| TASK TO COMPLETE |
Select and copy out every line in the records containing "MinutesNeeded".

| EXERCISE INPUTS |
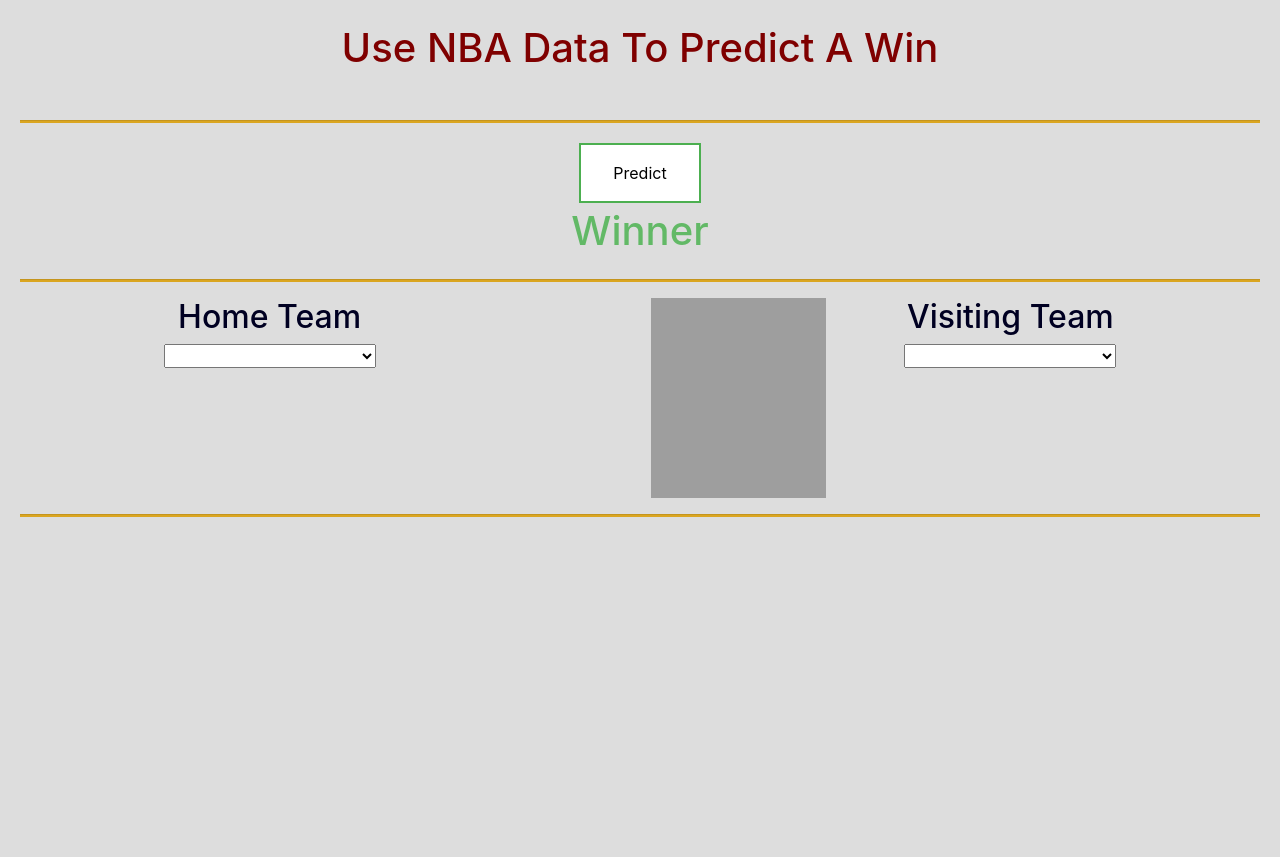
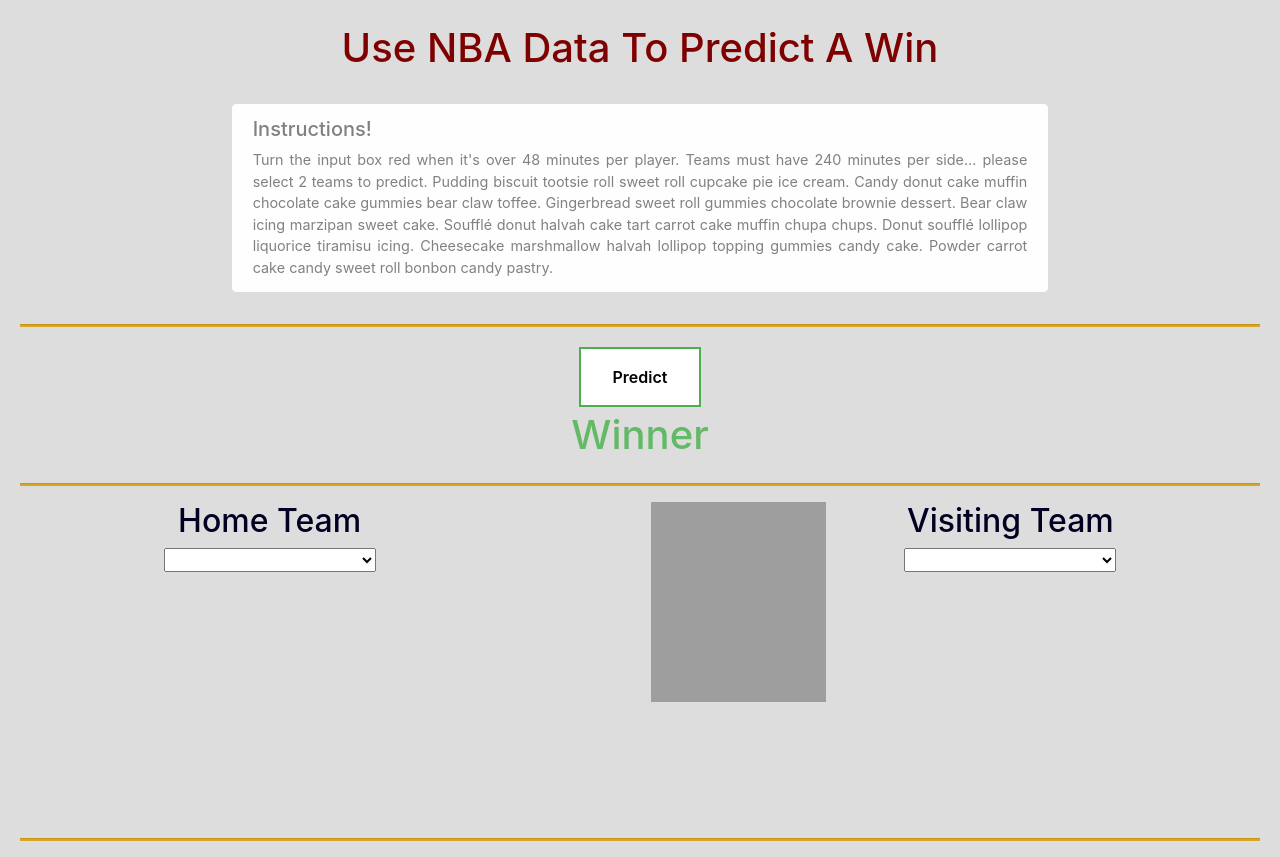
Before and after one commit to arerickson28/Machine-Learning-NBA, a Flask app: page / in a window 1280 px wide. Shown: the part 56-913 px from the top of the page. Before the commit the page ends 573 px from the top, so only its background shows below. Run offline with Flask 2, Linux system fonts and the light colour scheme; some libraries are stand-ins or nearby versions; grey boxes are pictures that could not be loaded.

Commit message:
Added instruction box, validation msg

```diff
--- a/static/css/styles.css
+++ b/static/css/styles.css
@@ -59,6 +59,7 @@ tr:nth-child(odd) {
 .button {
       background-color: white;
       color: black;
+      font-weight: 600;
       border: 2px solid #4CAF50;
     }
 
@@ -68,7 +69,7 @@ tr:nth-child(odd) {
     }
 
 .winner {
-        color: #62b966  ;
+    color: #62b966 ;
 }
 
 hr {
@@ -86,4 +87,27 @@ h1 {
 
 h2 {
     color:#000022;
+
 }
+
+h3 {
+    color: #ec2525fa;
+    font-weight: 600;
+}
+
+#homeORvisit {
+    color: #62b966;
+    font-weight: 450;
+}
+
+#winning_team_name h2 {
+    color: #7f0000;
+}
+
+.inst {
+    font-size: 0.9rem;
+}
+
+.time {
+    color: #f8395c;
+}
--- a/static/js/nav.js
+++ b/static/js/nav.js
@@ -83,7 +83,7 @@ predict.on("click", function()
         if (HomeTeam == ''|| VisitingTeam == '')
 
                 {
-                    document.getElementById("TwoTeamsNeeded").innerHTML = `<h2>Please Select Two Teams To Make A Prediction</h2>` ;
+                    document.getElementById("TwoTeamsNeeded").innerHTML = `<h3>Please Select Two Teams To Make A Prediction</h3>` ;
                     document.getElementById("winning_team_name").innerHTML = `` ;
                     document.getElementById("winning_team_logo").innerHTML = `` ;
                     document.getElementById("homeORvisit").innerHTML = `` ;
@@ -159,7 +159,7 @@ document.body.addEventListener('focusout', function (evt) {
 
         document.getElementById("TwoTeamsNeeded").innerHTML = `` ;
         if (!myTab1 || !myTab2) {
-            document.getElementById("TwoTeamsNeeded").innerHTML = `<h2>Please Select Two Teams When Entering Time</h2>` ;
+            document.getElementById("TwoTeamsNeeded").innerHTML = `<h3>Please Select Two Teams When Entering Time</h3>` ;
         }
 
         if (myTab1) {
@@ -192,6 +192,25 @@ document.body.addEventListener('focusout', function (evt) {
         document.getElementById('playtime1').innerHTML = `Input time (${totalPlayerTime1} min)`;
         document.getElementById('playtime2').innerHTML = `Input time (${totalPlayerTime2} min)`;
 
+        // Warn the user to add up the input time to 240 for each team
+        document.getElementById("MinutesNeeded").innerHTML = `` ;
+        if (totalPlayerTime1 != 240)  {
+            document.getElementById("MinutesNeeded").innerHTML = `<h3 class='text-left'>⊲Please make sure the minutes are added up to 240</h3>`;
+            document.getElementById('playtime1').innerHTML = `<div class="time">Input time (${totalPlayerTime1} min)</div>`;
+        }
+
+        if (totalPlayerTime2 != 240)  {
+            document.getElementById("MinutesNeeded").innerHTML = `<h3 class='text-right'>Please make sure the minutes are added up to 240⊳</h3>`;
+            document.getElementById('playtime2').innerHTML = `<div class="time">Input time (${totalPlayerTime2} min)</div>`;
+
+        }
+
+        if (totalPlayerTime1 != 240 && totalPlayerTime2 != 240)  {
+            document.getElementById("MinutesNeeded").innerHTML = `<h3>⊲Please make sure the minutes are added up to 240⊳</h3>`;
+            document.getElementById('playtime2').innerHTML = `<div class="time">Input time (${totalPlayerTime2} min)</div>`;
+
+        }
+
     }
 
 }, false);
--- a/templates/index.html
+++ b/templates/index.html
@@ -47,10 +47,28 @@
 
     <br><h1>Use NBA Data To Predict A Win</h1><br>
 
+    <!-- Instructions? -->
+    <div class="row">
+        <div class="col"></div>
+        <div class="col-8">
+            <div class="alert alert-light" role="alert">
+                <h5 class="alert-heading text-justify">Instructions!</h5>
+                <div class="text-justify inst">Turn the input box red when it's over 48 minutes per player. Teams must have 240 minutes per side... please select 2 teams to predict.
+                    Pudding biscuit tootsie roll sweet roll cupcake pie ice cream. Candy donut cake muffin chocolate cake gummies bear claw toffee.
+                    Gingerbread sweet roll gummies chocolate brownie dessert. Bear claw icing marzipan sweet cake. Soufflé donut halvah cake tart carrot cake
+                    muffin chupa chups. Donut soufflé lollipop liquorice tiramisu icing. Cheesecake marshmallow halvah lollipop topping gummies candy cake.
+                    Powder carrot cake candy sweet roll bonbon candy pastry.</div>
+            </div>
+        </div>
+        <div class="col"></div>
+    </div>
+    <!-- Instructions -->
+
     <hr>
 
      <div class="row">
         <div class="col-12">
+            <div id="TwoTeamsNeeded"></div>
             <button type=button class="button button1">Predict</button>
         </div>
     </div>
@@ -58,7 +76,6 @@
     <div class="row">
         <div class="col-12">
             <h1 class='winner'>Winner</h1>
-            <div id="TwoTeamsNeeded"></div>
             <div id="winning_team_name"></div>
             <div id="winning_team_logo"></div>
             <div id="homeORvisit"></div>
@@ -80,6 +97,8 @@
             <img class="trophy_slide"
                 src="https://advantagetrophy.com/wp-content/uploads/2019/05/advantage-trophy-logo.png" alt="trophy"
                 style="width:175px;height:200px;">
+            <br><br><br><br><br><br>
+            <div id="MinutesNeeded"></div>
         </div>
 
         <div class="col-5">
```
Also changed, not shown: templates/team.html (+10 -0 lines). Lines whose indentation alone changed are shown as unchanged.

| TASK OUTPUT |
+        document.getElementById("MinutesNeeded").innerHTML = `` ;
+            document.getElementById("MinutesNeeded").innerHTML = `<h3 class='text-left'>⊲Please make sure the minutes are added up to 240</h3>`;
+            document.getElementById("MinutesNeeded").innerHTML = `<h3 class='text-right'>Please make sure the minutes are added up to 240⊳</h3>`;
+            document.getElementById("MinutesNeeded").innerHTML = `<h3>⊲Please make sure the minutes are added up to 240⊳</h3>`;
+            <div id="MinutesNeeded"></div>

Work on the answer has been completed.